*** Begin section ***

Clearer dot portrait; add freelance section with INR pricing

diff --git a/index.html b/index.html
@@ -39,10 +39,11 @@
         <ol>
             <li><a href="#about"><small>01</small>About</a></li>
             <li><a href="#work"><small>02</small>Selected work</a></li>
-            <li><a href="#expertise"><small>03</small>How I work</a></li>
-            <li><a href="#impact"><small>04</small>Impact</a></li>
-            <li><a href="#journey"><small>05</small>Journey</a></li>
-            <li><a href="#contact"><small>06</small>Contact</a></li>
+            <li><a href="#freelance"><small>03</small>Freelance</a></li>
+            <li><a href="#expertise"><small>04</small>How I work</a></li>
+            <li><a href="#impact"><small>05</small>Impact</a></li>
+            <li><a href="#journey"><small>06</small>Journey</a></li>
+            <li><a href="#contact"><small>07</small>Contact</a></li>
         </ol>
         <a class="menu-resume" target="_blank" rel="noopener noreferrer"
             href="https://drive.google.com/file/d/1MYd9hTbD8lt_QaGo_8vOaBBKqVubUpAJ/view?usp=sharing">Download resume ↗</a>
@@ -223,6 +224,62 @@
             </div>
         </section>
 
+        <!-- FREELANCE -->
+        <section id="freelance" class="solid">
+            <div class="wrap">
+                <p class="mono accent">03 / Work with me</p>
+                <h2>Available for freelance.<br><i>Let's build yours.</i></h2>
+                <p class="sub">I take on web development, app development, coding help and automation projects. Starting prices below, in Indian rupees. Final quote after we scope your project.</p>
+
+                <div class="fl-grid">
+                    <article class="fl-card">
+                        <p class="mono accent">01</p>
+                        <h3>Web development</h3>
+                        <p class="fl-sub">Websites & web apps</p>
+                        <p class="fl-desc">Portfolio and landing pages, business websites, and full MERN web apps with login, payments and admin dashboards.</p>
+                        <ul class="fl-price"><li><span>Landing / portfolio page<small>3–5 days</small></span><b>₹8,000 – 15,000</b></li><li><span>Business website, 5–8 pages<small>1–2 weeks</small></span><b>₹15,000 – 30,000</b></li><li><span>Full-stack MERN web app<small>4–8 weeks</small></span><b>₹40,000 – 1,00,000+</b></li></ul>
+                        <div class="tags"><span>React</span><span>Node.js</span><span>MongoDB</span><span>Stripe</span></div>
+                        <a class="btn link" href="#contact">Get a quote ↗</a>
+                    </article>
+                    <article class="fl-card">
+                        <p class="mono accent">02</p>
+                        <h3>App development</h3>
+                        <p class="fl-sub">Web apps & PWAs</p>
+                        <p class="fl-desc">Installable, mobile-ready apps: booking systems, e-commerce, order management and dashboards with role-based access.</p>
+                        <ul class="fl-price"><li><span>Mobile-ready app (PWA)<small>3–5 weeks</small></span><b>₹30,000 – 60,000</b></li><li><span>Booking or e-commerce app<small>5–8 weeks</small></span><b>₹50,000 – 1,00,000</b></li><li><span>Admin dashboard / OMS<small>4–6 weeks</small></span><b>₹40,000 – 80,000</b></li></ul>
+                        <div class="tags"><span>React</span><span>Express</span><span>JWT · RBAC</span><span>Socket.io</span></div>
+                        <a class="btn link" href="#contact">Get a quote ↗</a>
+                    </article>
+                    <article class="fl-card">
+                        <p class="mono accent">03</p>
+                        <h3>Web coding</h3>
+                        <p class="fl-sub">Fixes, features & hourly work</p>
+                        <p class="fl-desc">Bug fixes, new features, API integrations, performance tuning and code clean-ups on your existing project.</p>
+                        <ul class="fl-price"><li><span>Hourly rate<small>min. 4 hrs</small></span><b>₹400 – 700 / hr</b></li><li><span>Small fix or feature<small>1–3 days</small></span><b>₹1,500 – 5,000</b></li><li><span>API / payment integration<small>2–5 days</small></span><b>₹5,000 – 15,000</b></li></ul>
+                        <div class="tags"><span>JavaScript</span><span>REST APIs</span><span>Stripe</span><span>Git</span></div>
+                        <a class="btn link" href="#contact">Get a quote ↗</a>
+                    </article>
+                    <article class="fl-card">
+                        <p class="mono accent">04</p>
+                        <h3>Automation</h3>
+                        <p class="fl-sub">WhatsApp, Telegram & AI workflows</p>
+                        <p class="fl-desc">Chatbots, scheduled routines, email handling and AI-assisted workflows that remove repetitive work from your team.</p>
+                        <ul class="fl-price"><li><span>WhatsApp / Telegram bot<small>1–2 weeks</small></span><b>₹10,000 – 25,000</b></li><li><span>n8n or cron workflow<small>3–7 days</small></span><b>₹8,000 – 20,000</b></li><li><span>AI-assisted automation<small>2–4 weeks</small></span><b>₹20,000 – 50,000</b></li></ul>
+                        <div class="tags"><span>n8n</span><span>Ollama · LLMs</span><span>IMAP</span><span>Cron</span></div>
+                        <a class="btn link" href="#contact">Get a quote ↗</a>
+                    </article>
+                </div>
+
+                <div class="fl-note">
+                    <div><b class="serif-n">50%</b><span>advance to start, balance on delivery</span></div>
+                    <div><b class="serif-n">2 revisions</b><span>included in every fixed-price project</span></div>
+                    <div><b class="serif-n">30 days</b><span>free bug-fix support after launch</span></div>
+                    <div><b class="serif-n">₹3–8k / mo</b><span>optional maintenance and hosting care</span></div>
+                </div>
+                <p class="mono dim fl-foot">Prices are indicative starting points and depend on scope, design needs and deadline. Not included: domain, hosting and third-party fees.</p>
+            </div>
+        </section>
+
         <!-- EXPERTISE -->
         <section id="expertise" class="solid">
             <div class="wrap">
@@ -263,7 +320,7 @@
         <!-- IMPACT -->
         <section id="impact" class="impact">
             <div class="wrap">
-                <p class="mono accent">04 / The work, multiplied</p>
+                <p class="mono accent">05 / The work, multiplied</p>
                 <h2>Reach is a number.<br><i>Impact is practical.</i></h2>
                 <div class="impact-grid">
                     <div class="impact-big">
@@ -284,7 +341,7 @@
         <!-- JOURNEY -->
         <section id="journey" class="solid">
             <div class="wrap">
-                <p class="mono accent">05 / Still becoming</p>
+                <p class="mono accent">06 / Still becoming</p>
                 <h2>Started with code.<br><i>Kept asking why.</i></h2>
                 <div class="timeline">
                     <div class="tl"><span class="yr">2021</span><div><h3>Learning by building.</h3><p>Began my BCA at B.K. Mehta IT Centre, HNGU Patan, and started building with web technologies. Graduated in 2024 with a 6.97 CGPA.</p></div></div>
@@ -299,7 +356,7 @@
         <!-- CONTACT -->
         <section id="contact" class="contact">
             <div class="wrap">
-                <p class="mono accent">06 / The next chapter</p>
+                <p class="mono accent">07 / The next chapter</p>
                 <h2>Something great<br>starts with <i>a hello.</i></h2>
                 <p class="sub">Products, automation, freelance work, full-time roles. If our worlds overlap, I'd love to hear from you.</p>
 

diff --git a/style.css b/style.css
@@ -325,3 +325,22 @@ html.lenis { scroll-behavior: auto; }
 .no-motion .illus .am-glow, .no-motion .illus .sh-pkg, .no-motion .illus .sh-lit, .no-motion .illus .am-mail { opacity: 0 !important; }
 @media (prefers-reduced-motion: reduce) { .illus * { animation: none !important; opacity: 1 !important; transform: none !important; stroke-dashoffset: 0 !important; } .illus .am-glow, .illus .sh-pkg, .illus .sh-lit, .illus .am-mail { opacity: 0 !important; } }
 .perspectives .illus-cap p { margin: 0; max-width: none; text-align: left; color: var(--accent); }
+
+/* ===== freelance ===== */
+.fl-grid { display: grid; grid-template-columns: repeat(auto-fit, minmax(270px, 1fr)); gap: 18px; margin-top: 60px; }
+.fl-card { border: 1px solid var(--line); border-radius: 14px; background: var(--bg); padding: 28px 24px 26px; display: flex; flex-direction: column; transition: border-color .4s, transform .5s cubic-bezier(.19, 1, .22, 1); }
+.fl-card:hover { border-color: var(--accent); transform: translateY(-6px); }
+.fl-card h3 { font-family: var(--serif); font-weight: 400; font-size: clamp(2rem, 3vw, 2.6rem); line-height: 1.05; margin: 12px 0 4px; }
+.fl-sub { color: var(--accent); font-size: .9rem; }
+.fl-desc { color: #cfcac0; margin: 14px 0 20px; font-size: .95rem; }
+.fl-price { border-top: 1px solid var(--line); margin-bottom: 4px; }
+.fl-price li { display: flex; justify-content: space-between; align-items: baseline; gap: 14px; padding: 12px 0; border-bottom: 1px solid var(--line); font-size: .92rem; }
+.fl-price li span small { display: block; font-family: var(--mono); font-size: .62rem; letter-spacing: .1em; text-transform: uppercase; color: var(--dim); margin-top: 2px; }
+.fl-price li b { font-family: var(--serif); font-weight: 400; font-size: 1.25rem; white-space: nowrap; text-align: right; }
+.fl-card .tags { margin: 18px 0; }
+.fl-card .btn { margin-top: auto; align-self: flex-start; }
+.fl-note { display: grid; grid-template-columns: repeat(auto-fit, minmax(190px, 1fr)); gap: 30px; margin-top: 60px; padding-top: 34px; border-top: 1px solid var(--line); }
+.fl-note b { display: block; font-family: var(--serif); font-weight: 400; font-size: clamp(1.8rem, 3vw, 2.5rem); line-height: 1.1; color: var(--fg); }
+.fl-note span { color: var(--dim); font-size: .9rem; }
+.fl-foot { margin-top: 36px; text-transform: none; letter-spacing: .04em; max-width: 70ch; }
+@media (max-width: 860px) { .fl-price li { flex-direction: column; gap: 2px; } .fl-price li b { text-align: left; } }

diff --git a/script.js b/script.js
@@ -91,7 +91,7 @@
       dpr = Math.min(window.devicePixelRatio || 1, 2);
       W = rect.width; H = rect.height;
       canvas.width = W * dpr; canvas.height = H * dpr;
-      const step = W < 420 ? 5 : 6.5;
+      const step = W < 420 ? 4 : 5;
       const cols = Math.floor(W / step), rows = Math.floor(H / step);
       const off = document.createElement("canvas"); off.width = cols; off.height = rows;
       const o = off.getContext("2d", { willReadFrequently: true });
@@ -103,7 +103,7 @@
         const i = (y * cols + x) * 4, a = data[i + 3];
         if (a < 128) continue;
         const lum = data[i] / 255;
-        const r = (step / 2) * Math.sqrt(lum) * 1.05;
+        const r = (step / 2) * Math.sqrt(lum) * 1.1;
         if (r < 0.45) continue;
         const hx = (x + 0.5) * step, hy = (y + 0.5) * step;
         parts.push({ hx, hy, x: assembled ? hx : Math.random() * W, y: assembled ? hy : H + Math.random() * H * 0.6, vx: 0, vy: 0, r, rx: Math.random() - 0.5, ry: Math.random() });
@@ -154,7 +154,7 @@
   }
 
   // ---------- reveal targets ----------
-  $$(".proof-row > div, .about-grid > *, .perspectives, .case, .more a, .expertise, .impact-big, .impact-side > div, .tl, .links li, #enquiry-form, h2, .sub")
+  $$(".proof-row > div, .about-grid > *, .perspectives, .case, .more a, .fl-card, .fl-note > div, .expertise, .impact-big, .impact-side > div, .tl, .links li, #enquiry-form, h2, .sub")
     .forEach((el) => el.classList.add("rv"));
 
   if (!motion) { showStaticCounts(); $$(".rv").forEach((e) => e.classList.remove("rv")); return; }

*** End section ***

[Problem]: Copy out each line from the preceding entries that mentions the word "font".

[Exercise solution]:
+.fl-card h3 { font-family: var(--serif); font-weight: 400; font-size: clamp(2rem, 3vw, 2.6rem); line-height: 1.05; margin: 12px 0 4px; }
+.fl-sub { color: var(--accent); font-size: .9rem; }
+.fl-desc { color: #cfcac0; margin: 14px 0 20px; font-size: .95rem; }
+.fl-price li { display: flex; justify-content: space-between; align-items: baseline; gap: 14px; padding: 12px 0; border-bottom: 1px solid var(--line); font-size: .92rem; }
+.fl-price li span small { display: block; font-family: var(--mono); font-size: .62rem; letter-spacing: .1em; text-transform: uppercase; color: var(--dim); margin-top: 2px; }
+.fl-price li b { font-family: var(--serif); font-weight: 400; font-size: 1.25rem; white-space: nowrap; text-align: right; }
+.fl-note b { display: block; font-family: var(--serif); font-weight: 400; font-size: clamp(1.8rem, 3vw, 2.5rem); line-height: 1.1; color: var(--fg); }
+.fl-note span { color: var(--dim); font-size: .9rem; }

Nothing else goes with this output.